Three other colleges, which Walters did not name, are also close to signing similar letters of intent, he said. When all are up and running, the business and community relations officers estimated that the "Center of Learning" could draw as many as 3,000 students.

Snider, who worked at Columbus State for 33 years, said CSCC President Valeriana Moeller asked him to serve as a consultant following his retirement. The possibility of CSCC offering classes in the lumberyard project is important enough, Snider said, that he's been assigned to serve as the liaison between community college officials and the city.

As CSCC is doing in a Westerville program, Snider said the Grove City program would include not only classrooms but also computer and science labs.

"We're excited," Snider said. "We know that this is the right thing for Grove City."

During the public participation portion of the evening, resident Chuck Engelman expressed some incredulity that for a total investment of $17-million, all the city would be getting is a parking garage and public plaza.

Mayor Stage and City Administrator Philip D. Honsey responded that the city would also be getting "a lot of infrastructure," as well as improvements to City Hall and the atrium for use as public space.

Sandy Engelman expressed opposition to the parking garage. She said it simply would not look right in downtown Grove City. She also said that a 290-space structure would be inadequate for as many students as Walters said would be attending classes at the various colleges.

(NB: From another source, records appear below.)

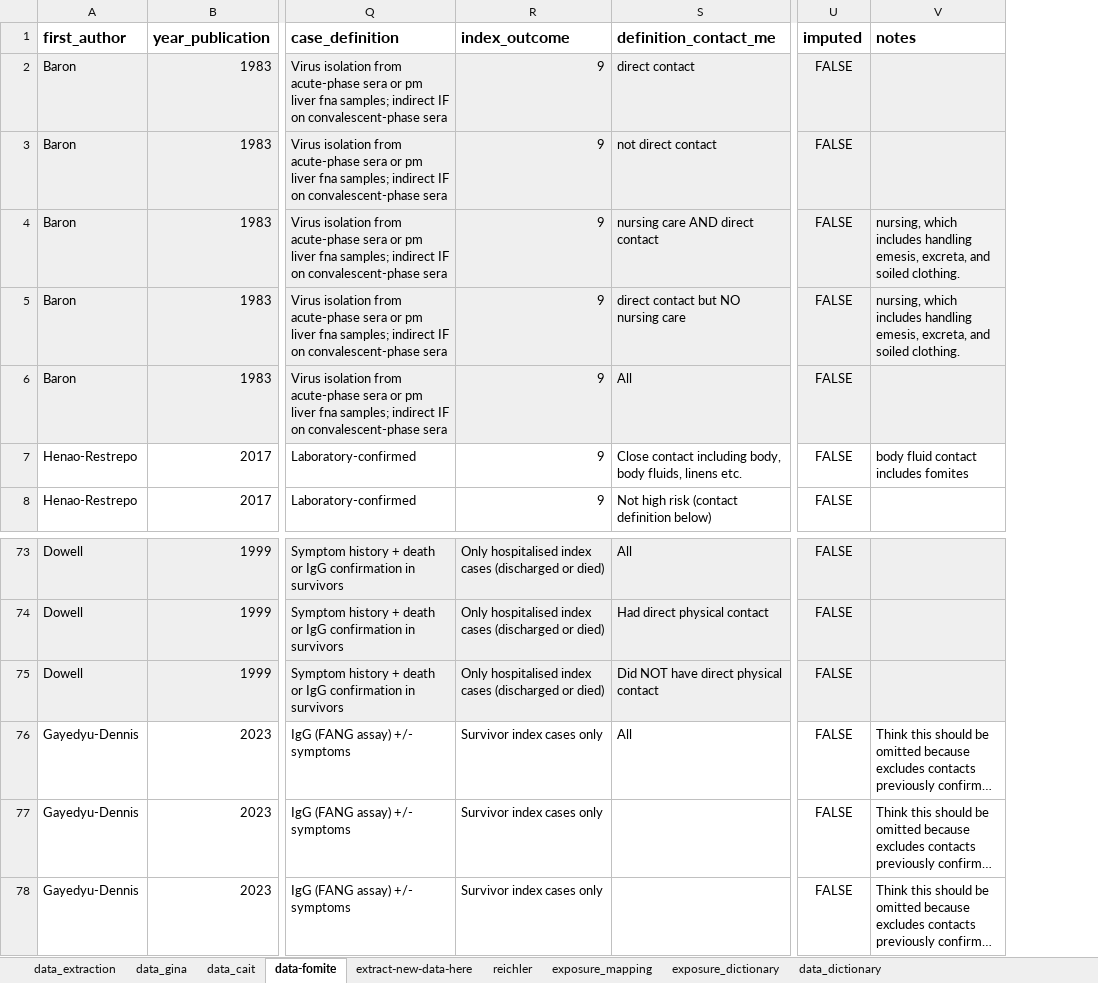
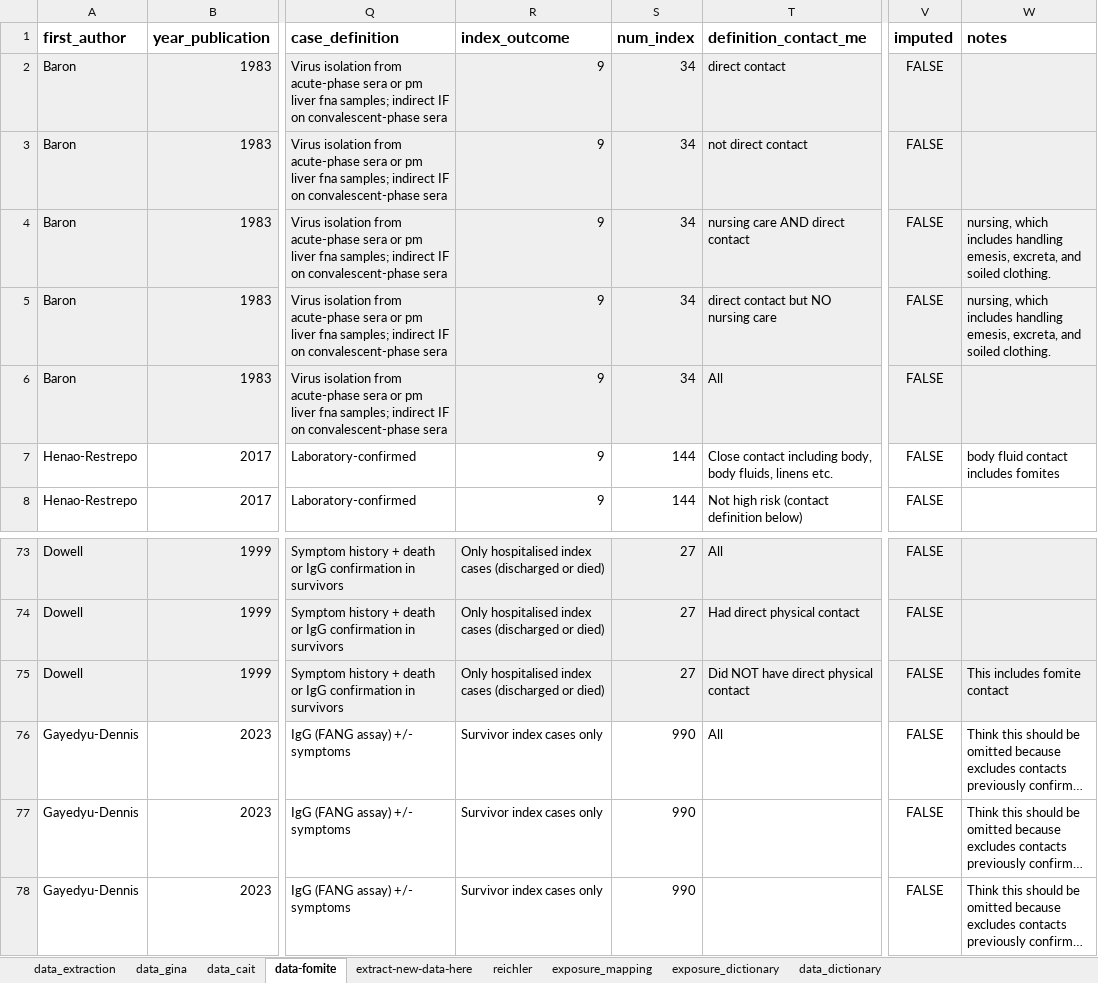
Before and after one commit to ginacuomo/bvd-contacts, an Excel workbook: data/data-raw/sar_extraction.xlsx, sheet data-fomite, drawn as a sheet; only a part is shown, gaps mark what is left out; long unchanged cells end in …; values as stored, in another font and other column widths than the file's, no borders; addresses are those after the commit; the diff names each change by its address in the sheet, - before the commit and + after, or states it on an @@ line.

Commit message:
still trying to recode the analysis and make new study labels for inference

```diff
--- a/data/data-raw/sar_extraction.xlsx (sheet data-fomite)
+++ b/data/data-raw/sar_extraction.xlsx (sheet data-fomite)
+column S (num_index), rows 2-8: 34 | 34 | 34 | 34 | 34 | 144 | 144; rows 73-78: 27 | 27 | 27 | 990 | 990 | 990
-W75 (notes): (empty)
+W75 (notes): This includes fomite contact
```
Also changed, not shown: 8 other files.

Resident John Matera suggested that a two-story main structure on Park Street might not be large enough to meet potential demand. Dioun replied that if the demand appears to exist, that building could be made larger, with the approval of the Planning Commission.

The second of Mayor Stage's lumberyard Town Halls was to have taken place Tuesday evening. The dates and time for the other two have not yet been set.